The superstar of his smoking chamber is a largely unseen, complex, fully automated and iPad-operated system of pipes, a feat of engineering that makes Hansen very proud and allows him to control (and obsess over) every aspect of production. ‘You might think it’s just pipes,’ he explains, ‘but in fact it’s a delicate balance, and it’s about pushing the boundaries of design and engineering together.’ The fire is generated in a small furnace and the smoke carried through the maze of pipes, mixed with fresh air from outside.

The chamber, encased by slats of pine reclaimed from a swimming pool and assembled without screws, using a technique similar to that utilised in the building of chalets, is fronted by a glass wall that puts the carefully hung salmon on display. ‘Why would you want to hide it?’ is Hansen’s logic. ‘A big part of [Scandinavian] culture is about being able to visit the outdoors through the inside,’ he adds. The salmon is arranged for maximum visual effect while, at the side of the room, a mosaic by an artist friend is the only frivolous concession in the simple but striking space.

Designed around this production process, the new premises also include cabinets for salting (where temperature is controlled by techniques similar to those of the smoking chamber), a room for washing and filleting the fresh fish, a large polished concrete kitchen and Hansen’s office. The look throughout is a fine balance between Scandinavian functionality and creative fair – reflecting the mix of inventiveness and rigour that drives Hansen & Lydersen.

He may be a food specialist now, but architecture, design and craftsmanship are regularly combined in every aspect of Hansen’s work. ‘I don’t like putting things into compartments,’ he says. ‘I look at design as an open and free place to be.’

Hansen & Lydersen’s three-ingredient recipe

Salmon
Sourced from a family-run farm between the Norwegian Sea and the North Atlantic. Delivered to London three times a week, filleted using Japanese techniques and prepared within 48 hours.

Salt
From Guérande, in northern France, a seasoning hot spot favoured by the Vikings.

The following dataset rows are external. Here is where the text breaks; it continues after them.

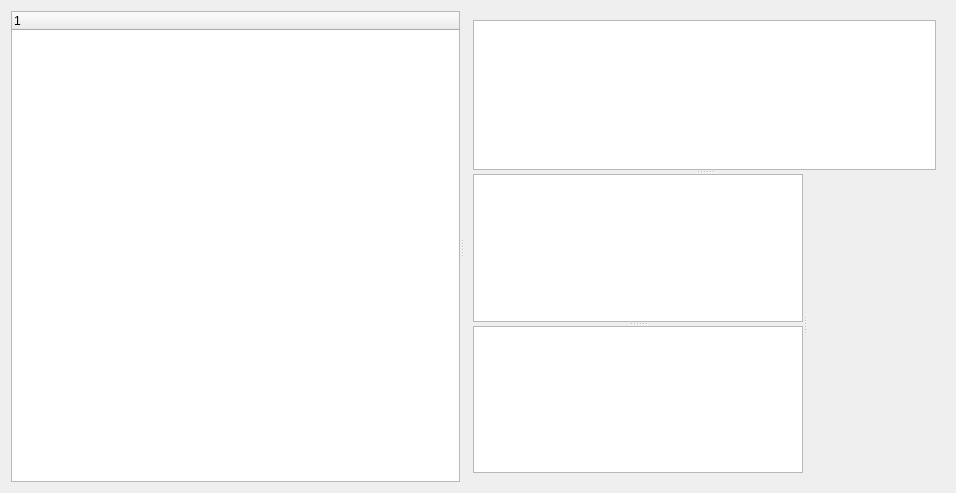
First picture: the form in repocontrolwidget.ui, repository tsekityam/gitlin-gui, before the edit.
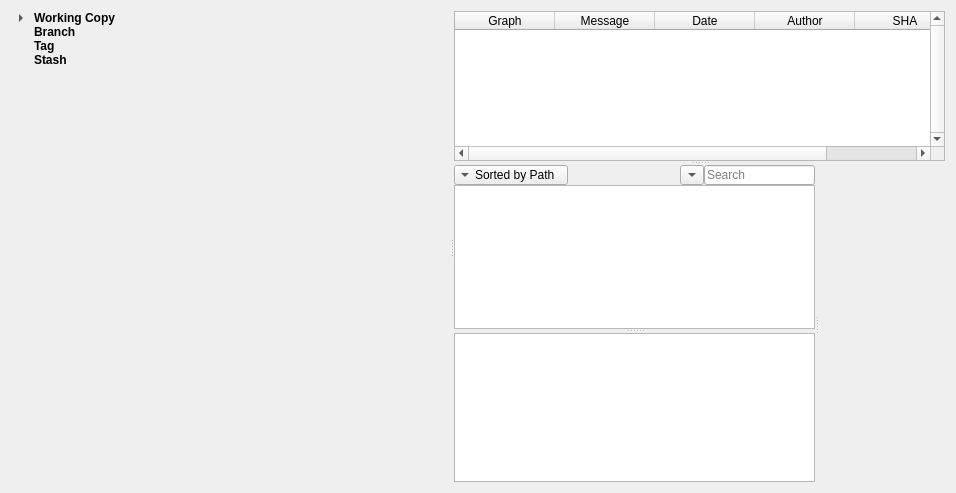
Second picture: the form after the edit.

Commit message: Update UI - top bar - repo control view

Patch:
```diff
--- a/repocontrolwidget.ui
+++ b/repocontrolwidget.ui
@@ -32,11 +32,160 @@
       <enum>Qt::Horizontal</enum>
      </property>
      <widget class="QTreeWidget" name="controlTreeWidget">
+      <property name="palette">
+       <palette>
+        <active>
+         <colorrole role="Base">
+          <brush brushstyle="SolidPattern">
+           <color alpha="0">
+            <red>255</red>
+            <green>255</green>
+            <blue>255</blue>
+           </color>
+          </brush>
+         </colorrole>
+        </active>
+        <inactive>
+         <colorrole role="Base">
+          <brush brushstyle="SolidPattern">
+           <color alpha="0">
+            <red>255</red>
+            <green>255</green>
+            <blue>255</blue>
+           </color>
+          </brush>
+         </colorrole>
+        </inactive>
+        <disabled>
+         <colorrole role="Base">
+          <brush brushstyle="SolidPattern">
+           <color alpha="255">
+            <red>255</red>
+            <green>255</green>
+            <blue>255</blue>
+           </color>
+          </brush>
+         </colorrole>
+        </disabled>
+       </palette>
+      </property>
+      <property name="frameShape">
+       <enum>QFrame::NoFrame</enum>
+      </property>
+      <property name="frameShadow">
+       <enum>QFrame::Plain</enum>
+      </property>
+      <property name="lineWidth">
+       <number>0</number>
+      </property>
+      <attribute name="headerVisible">
+       <bool>false</bool>
+      </attribute>
       <column>
        <property name="text">
-        <string notr="true">1</string>
+        <string>Control</string>
        </property>
       </column>
+      <item>
+       <property name="text">
+        <string>Working Copy</string>
+       </property>
+       <property name="font">
+        <font>
+         <weight>75</weight>
+         <bold>true</bold>
+        </font>
+       </property>
+       <property name="foreground">
+        <brush brushstyle="NoBrush">
+         <color alpha="255">
+          <red>51</red>
+          <green>51</green>
+          <blue>51</blue>
+         </color>
+        </brush>
+       </property>
+       <property name="flags">
+        <set>ItemIsEnabled</set>
+       </property>
+       <item>
+        <property name="text">
+         <string>0 Files</string>
+        </property>
+        <property name="flags">
+         <set>ItemIsSelectable|ItemIsEnabled</set>
+        </property>
+       </item>
+      </item>
+      <item>
+       <property name="text">
+        <string>Branch</string>
+       </property>
+       <property name="font">
+        <font>
+         <weight>75</weight>
+         <bold>true</bold>
+        </font>
+       </property>
+       <property name="foreground">
+        <brush brushstyle="NoBrush">
+         <color alpha="255">
+          <red>51</red>
+          <green>51</green>
+          <blue>51</blue>
+         </color>
+        </brush>
+       </property>
+       <property name="flags">
+        <set>ItemIsEnabled</set>
+       </property>
+      </item>
+      <item>
+       <property name="text">
+        <string>Tag</string>
+       </property>
+       <property name="font">
+        <font>
+         <weight>75</weight>
+         <bold>true</bold>
+        </font>
+       </property>
+       <property name="foreground">
+        <brush brushstyle="NoBrush">
+         <color alpha="255">
+          <red>51</red>
+          <green>51</green>
+          <blue>51</blue>
+         </color>
+        </brush>
+       </property>
+       <property name="flags">
+        <set>ItemIsEnabled</set>
+       </property>
+      </item>
+      <item>
+       <property name="text">
+        <string>Stash</string>
+       </property>
+       <property name="font">
+        <font>
+         <weight>75</weight>
+         <bold>true</bold>
+        </font>
+       </property>
+       <property name="foreground">
+        <brush brushstyle="NoBrush">
+         <color alpha="255">
+          <red>51</red>
+          <green>51</green>
+          <blue>51</blue>
+         </color>
+        </brush>
+       </property>
+       <property name="flags">
+        <set>ItemIsEnabled</set>
+       </property>
+      </item>
      </widget>
      <widget class="QStackedWidget" name="contentStackedWidget">
       <property name="sizePolicy">
@@ -51,30 +200,262 @@
         <height>0</height>
        </size>
       </property>
-      <widget class="QWidget" name="branchContentPage" native="true">
+      <widget class="QWidget" name="branchContentPage">
        <layout class="QVBoxLayout" name="verticalLayout">
+        <property name="spacing">
+         <number>0</number>
+        </property>
+        <property name="leftMargin">
+         <number>0</number>
+        </property>
+        <property name="topMargin">
+         <number>0</number>
+        </property>
+        <property name="rightMargin">
+         <number>0</number>
+        </property>
+        <property name="bottomMargin">
+         <number>0</number>
+        </property>
         <item>
          <widget class="QSplitter" name="branchContentSplitter">
           <property name="orientation">
            <enum>Qt::Vertical</enum>
           </property>
-          <widget class="QTableWidget" name="commitListTableWidget"/>
+          <widget class="QTableWidget" name="commitListTableWidget">
+           <property name="verticalScrollBarPolicy">
+            <enum>Qt::ScrollBarAlwaysOn</enum>
+           </property>
+           <property name="showGrid">
+            <bool>true</bool>
+           </property>
+           <property name="gridStyle">
+            <enum>Qt::SolidLine</enum>
+           </property>
+           <attribute name="horizontalHeaderStretchLastSection">
+            <bool>true</bool>
+           </attribute>
+           <column>
+            <property name="text">
+             <string>Graph</string>
+            </property>
+            <property name="font">
+             <font>
+              <pointsize>9</pointsize>
+             </font>
+            </property>
+           </column>
+           <column>
+            <property name="text">
+             <string>Message</string>
+            </property>
+            <property name="font">
+             <font>
+              <pointsize>9</pointsize>
+             </font>
+            </property>
+           </column>
+           <column>
+            <property name="text">
+             <string>Date</string>
+            </property>
+            <property name="font">
+             <font>
+              <pointsize>9</pointsize>
+             </font>
+            </property>
+           </column>
+           <column>
+            <property name="text">
+             <string>Author</string>
+            </property>
+            <property name="font">
+             <font>
+              <pointsize>9</pointsize>
+             </font>
+            </property>
+           </column>
+           <column>
+            <property name="text">
+             <string>SHA</string>
+            </property>
+            <property name="font">
+             <font>
+              <pointsize>9</pointsize>
+             </font>
+            </property>
+           </column>
+          </widget>
           <widget class="QWidget" name="commitChangeWidget" native="true">
            <layout class="QHBoxLayout" name="horizontalLayout_2">
+            <property name="spacing">
+             <number>0</number>
+            </property>
+            <property name="leftMargin">
+             <number>0</number>
+            </property>
+            <property name="topMargin">
+             <number>0</number>
+            </property>
+            <property name="rightMargin">
+             <number>0</number>
+            </property>
+            <property name="bottomMargin">
+             <number>0</number>
+            </property>
             <item>
              <widget class="QSplitter" name="commitChangeCenterSplitter">
               <property name="orientation">
                <enum>Qt::Horizontal</enum>
               </property>
               <widget class="QWidget" name="commitInfoWidget" native="true">
-               <layout class="QVBoxLayout" name="verticalLayout_2">
+               <layout class="QVBoxLayout" name="verticalLayout_3">
+                <property name="spacing">
+                 <number>0</number>
+                </property>
+                <property name="leftMargin">
+                 <number>0</number>
+                </property>
+                <property name="topMargin">
+                 <number>0</number>
+                </property>
+                <property name="rightMargin">
+                 <number>0</number>
+                </property>
+                <property name="bottomMargin">
+                 <number>0</number>
+                </property>
                 <item>
                  <widget class="QSplitter" name="splitter">
                   <property name="orientation">
                    <enum>Qt::Vertical</enum>
                   </property>
-                  <widget class="QListWidget" name="commitFilesListWidget"/>
-                  <widget class="QTextEdit" name="commitInfoTextEdit"/>
+                  <widget class="QWidget" name="commitFilesParentWidget" native="true">
+                   <layout class="QVBoxLayout" name="verticalLayout_2">
+                    <property name="spacing">
+                     <number>0</number>
+                    </property>
+                    <property name="leftMargin">
+                     <number>0</number>
+                    </property>
+                    <property name="topMargin">
+                     <number>0</number>
+                    </property>
+                    <property name="rightMargin">
+                     <number>0</number>
+                    </property>
+                    <property name="bottomMargin">
+                     <number>0</number>
+                    </property>
+                    <item>
+                     <widget class="QWidget" name="commitFilesSortAndSearchBar" native="true">
+                      <property name="minimumSize">
+                       <size>
+                        <width>0</width>
+                        <height>20</height>
+                       </size>
+                      </property>
+                      <property name="maximumSize">
+                       <size>
+                        <width>16777215</width>
+                        <height>20</height>
+                       </size>
+                      </property>
+                      <layout class="QHBoxLayout" name="horizontalLayout_3">
+                       <property name="spacing">
+                        <number>0</number>
+                       </property>
+                       <property name="leftMargin">
+                        <number>0</number>
+                       </property>
+                       <property name="topMargin">
+                        <number>0</number>
+                       </property>
+                       <property name="rightMargin">
+                        <number>0</number>
+                       </property>
+                       <property name="bottomMargin">
+                        <number>0</number>
+                       </property>
+                       <item>
+                        <widget class="QToolButton" name="commitFilesSortingButton">
+                         <property name="font">
+                          <font>
+                           <pointsize>9</pointsize>
+                          </font>
+                         </property>
+                         <property name="text">
+                          <string>Sorted by Path</string>
+                         </property>
+                         <property name="popupMode">
+                          <enum>QToolButton::DelayedPopup</enum>
+                         </property>
+                         <property name="toolButtonStyle">
+                          <enum>Qt::ToolButtonTextBesideIcon</enum>
+                         </property>
+                         <property name="autoRaise">
+                          <bool>false</bool>
+                         </property>
+                         <property name="arrowType">
+                          <enum>Qt::DownArrow</enum>
+                         </property>
+                        </widget>
+                       </item>
+                       <item>
+                        <spacer name="horizontalSpacer">
+                         <property name="orientation">
+                          <enum>Qt::Horizontal</enum>
+                         </property>
+                         <property name="sizeHint" stdset="0">
+                          <size>
+                           <width>40</width>
+                           <height>20</height>
+                          </size>
+                         </property>
+                        </spacer>
+                       </item>
+                       <item>
+                        <widget class="QToolButton" name="commitFilesSearcOptionButton">
+                         <property name="font">
+                          <font>
+                           <pointsize>9</pointsize>
+                          </font>
+                         </property>
+                         <property name="text">
+                          <string>...</string>
+                         </property>
+                         <property name="popupMode">
+                          <enum>QToolButton::DelayedPopup</enum>
+                         </property>
+                         <property name="toolButtonStyle">
+                          <enum>Qt::ToolButtonIconOnly</enum>
+                         </property>
+                         <property name="arrowType">
+                          <enum>Qt::DownArrow</enum>
+                         </property>
+                        </widget>
+                       </item>
+                       <item>
+                        <widget class="QLineEdit" name="commitFilesSearcLineEdit">
+                         <property name="font">
+                          <font>
+                           <pointsize>9</pointsize>
+                          </font>
+                         </property>
+                         <property name="placeholderText">
+                          <string>Search</string>
+                         </property>
+                        </widget>
+                       </item>
+                      </layout>
+                     </widget>
+                    </item>
+                    <item>
+                     <widget class="QListWidget" name="commitFilesListWidget"/>
+                    </item>
+                   </layout>
+                  </widget>
+                  <widget class="QTextBrowser" name="commitInfoTextBrowser"/>
                  </widget>
                 </item>
                </layout>
```
The commit also changes 1 other file.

Wood
A mix of German beech, processed by a small Danish company, and juniper from Hansen’s brother’s farm in Norway.

As originally featured in the April 2015 edition of Wallpaper* (W*193)

TAGS: FOOD & DRINK